DATA UNDER STUDY —
::::::

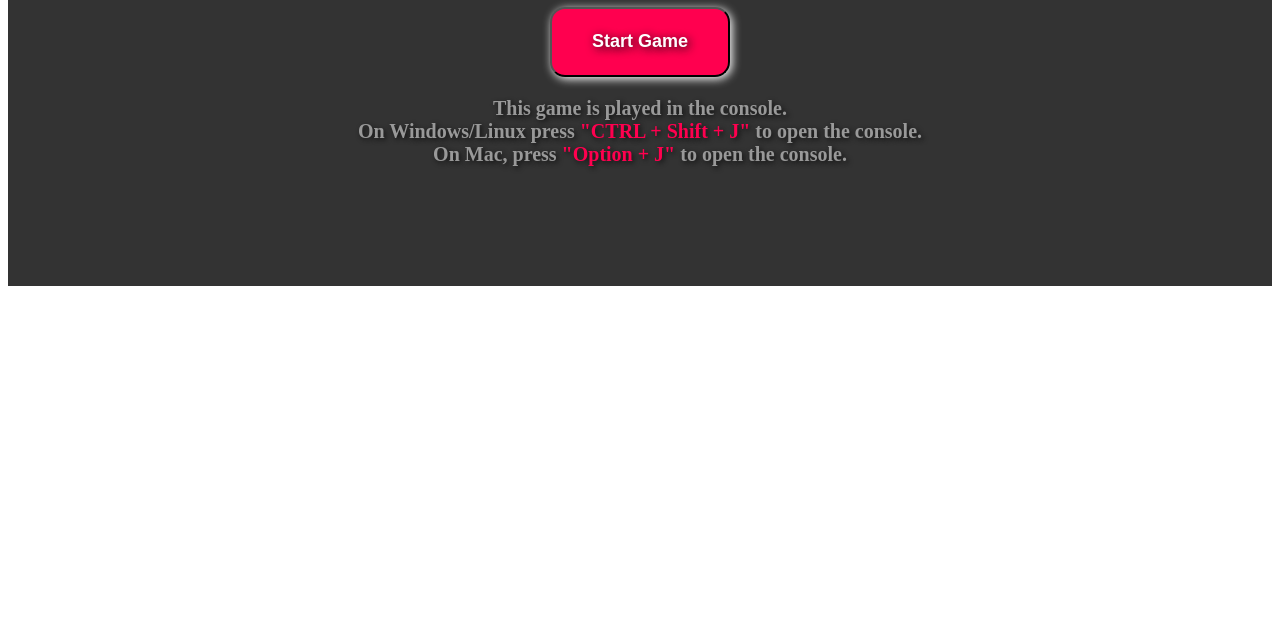
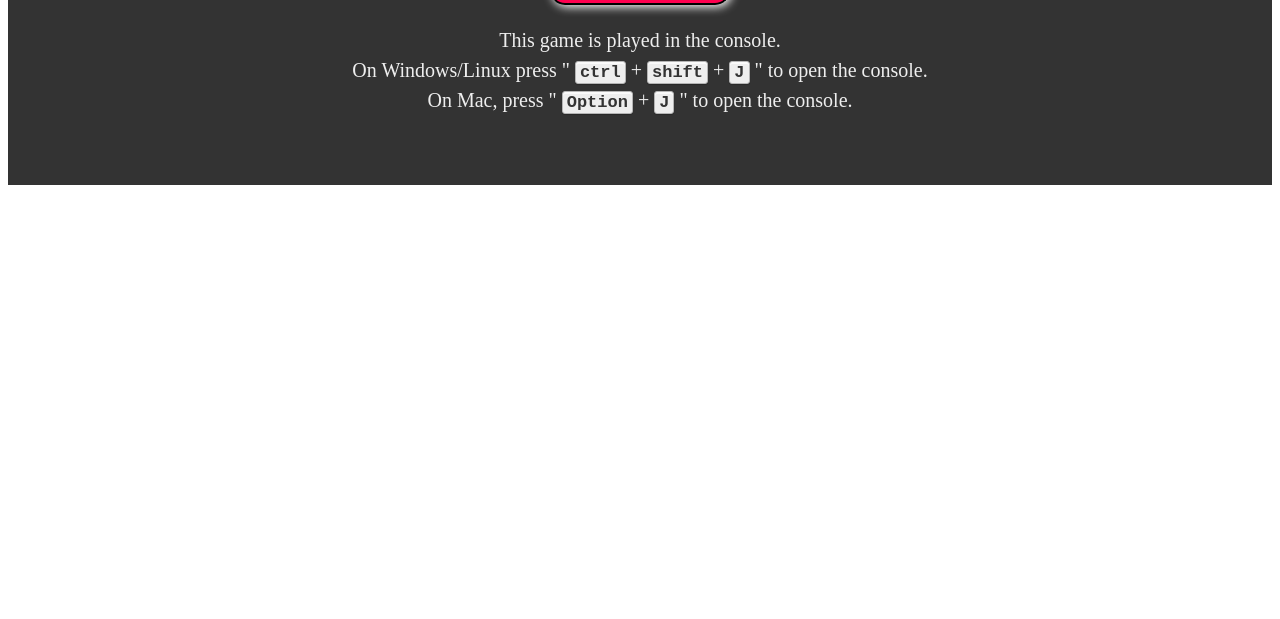
Before and after one commit to PraveenSinghKshatri/rock-paper-scissors, a plain HTML site: page index.html in a window 1280 px wide. Shown: the part 181-800 px from the top of the page. Drawn offline with Linux system fonts and the light colour scheme.

Commit message:
removed the span tags

```diff
--- a/index.html
+++ b/index.html
@@ -14,10 +14,10 @@
         <h1>Rock Paper Scissors</h1>
         <button onclick="game()">Start Game</button>
         <p class="info">This game is played in the console.
-        <br>
-        On Windows/Linux press <span>"CTRL + Shift + J"</span> to open the console.
-        <br>
-        On Mac, press <span> "Option + J"</span> to open the console.
+            <br>
+        On Windows/Linux press " <kbd>ctrl</kbd> + <kbd>shift</kbd> + <kbd>J</kbd> " to open the console.
+       <br>
+        On Mac, press  " <kbd>Option</kbd> + <kbd>J</kbd> " to open the console.
         </p>
     </div>
 
--- a/styles.css
+++ b/styles.css
@@ -1,15 +1,16 @@
 .flex-container{
+  margin: 0;
     display: flex;
     flex-direction: column;
+    justify-content: center;
+    text-align: center;
     align-items: center;
     background-color: #333;
-    padding: 100px;
-    text-align: center;
-
-
+    padding: 50px 10px;
 }
 h1{
     color: #ff004f;
+    margin-top: 0;
 }
 button{
     width: 180px;
@@ -33,13 +34,25 @@ button:hover{
 
 .info{
     font-size: 20px;
-    font-weight: 600;
-    color: #999;
-    text-shadow: 2px 2px 5px #111;
+    color: #eee;
+    line-height: 1.5;
+
 
 }
 
-span{
-  color: #ff004f;
 
+kbd {
+  background-color: #eee;
+  border-radius: 3px;
+  border: 1px solid #b4b4b4;
+  box-shadow:
+    0 1px 1px rgba(0, 0, 0, 0.2),
+    0 2px 0 0 rgba(255, 255, 255, 0.7) inset;
+  color: #333;
+  display: inline-block;
+  font-size: 0.85em;
+  font-weight: 700;
+  line-height: 1;
+  padding: 2px 4px;
+  white-space: nowrap;
 }
```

::::::

TASK DIRECTIONS — Restate each record from above word for word, excluding any picture it holds.

ANSWER TO THIS TASK —
Before and after one commit to PraveenSinghKshatri/rock-paper-scissors, a plain HTML site: page index.html in a window 1280 px wide. Shown: the part 181-800 px from the top of the page. Drawn offline with Linux system fonts and the light colour scheme.

Commit message:
removed the span tags

```diff
--- a/index.html
+++ b/index.html
@@ -14,10 +14,10 @@
         <h1>Rock Paper Scissors</h1>
         <button onclick="game()">Start Game</button>
         <p class="info">This game is played in the console.
-        <br>
-        On Windows/Linux press <span>"CTRL + Shift + J"</span> to open the console.
-        <br>
-        On Mac, press <span> "Option + J"</span> to open the console.
+            <br>
+        On Windows/Linux press " <kbd>ctrl</kbd> + <kbd>shift</kbd> + <kbd>J</kbd> " to open the console.
+       <br>
+        On Mac, press  " <kbd>Option</kbd> + <kbd>J</kbd> " to open the console.
         </p>
     </div>
 
--- a/styles.css
+++ b/styles.css
@@ -1,15 +1,16 @@
 .flex-container{
+  margin: 0;
     display: flex;
     flex-direction: column;
+    justify-content: center;
+    text-align: center;
     align-items: center;
     background-color: #333;
-    padding: 100px;
-    text-align: center;
-
-
+    padding: 50px 10px;
 }
 h1{
     color: #ff004f;
+    margin-top: 0;
 }
 button{
     width: 180px;
@@ -33,13 +34,25 @@ button:hover{
 
 .info{
     font-size: 20px;
-    font-weight: 600;
-    color: #999;
-    text-shadow: 2px 2px 5px #111;
+    color: #eee;
+    line-height: 1.5;
+
 
 }
 
-span{
-  color: #ff004f;
 
+kbd {
+  background-color: #eee;
+  border-radius: 3px;
+  border: 1px solid #b4b4b4;
+  box-shadow:
+    0 1px 1px rgba(0, 0, 0, 0.2),
+    0 2px 0 0 rgba(255, 255, 255, 0.7) inset;
+  color: #333;
+  display: inline-block;
+  font-size: 0.85em;
+  font-weight: 700;
+  line-height: 1;
+  padding: 2px 4px;
+  white-space: nowrap;
 }
```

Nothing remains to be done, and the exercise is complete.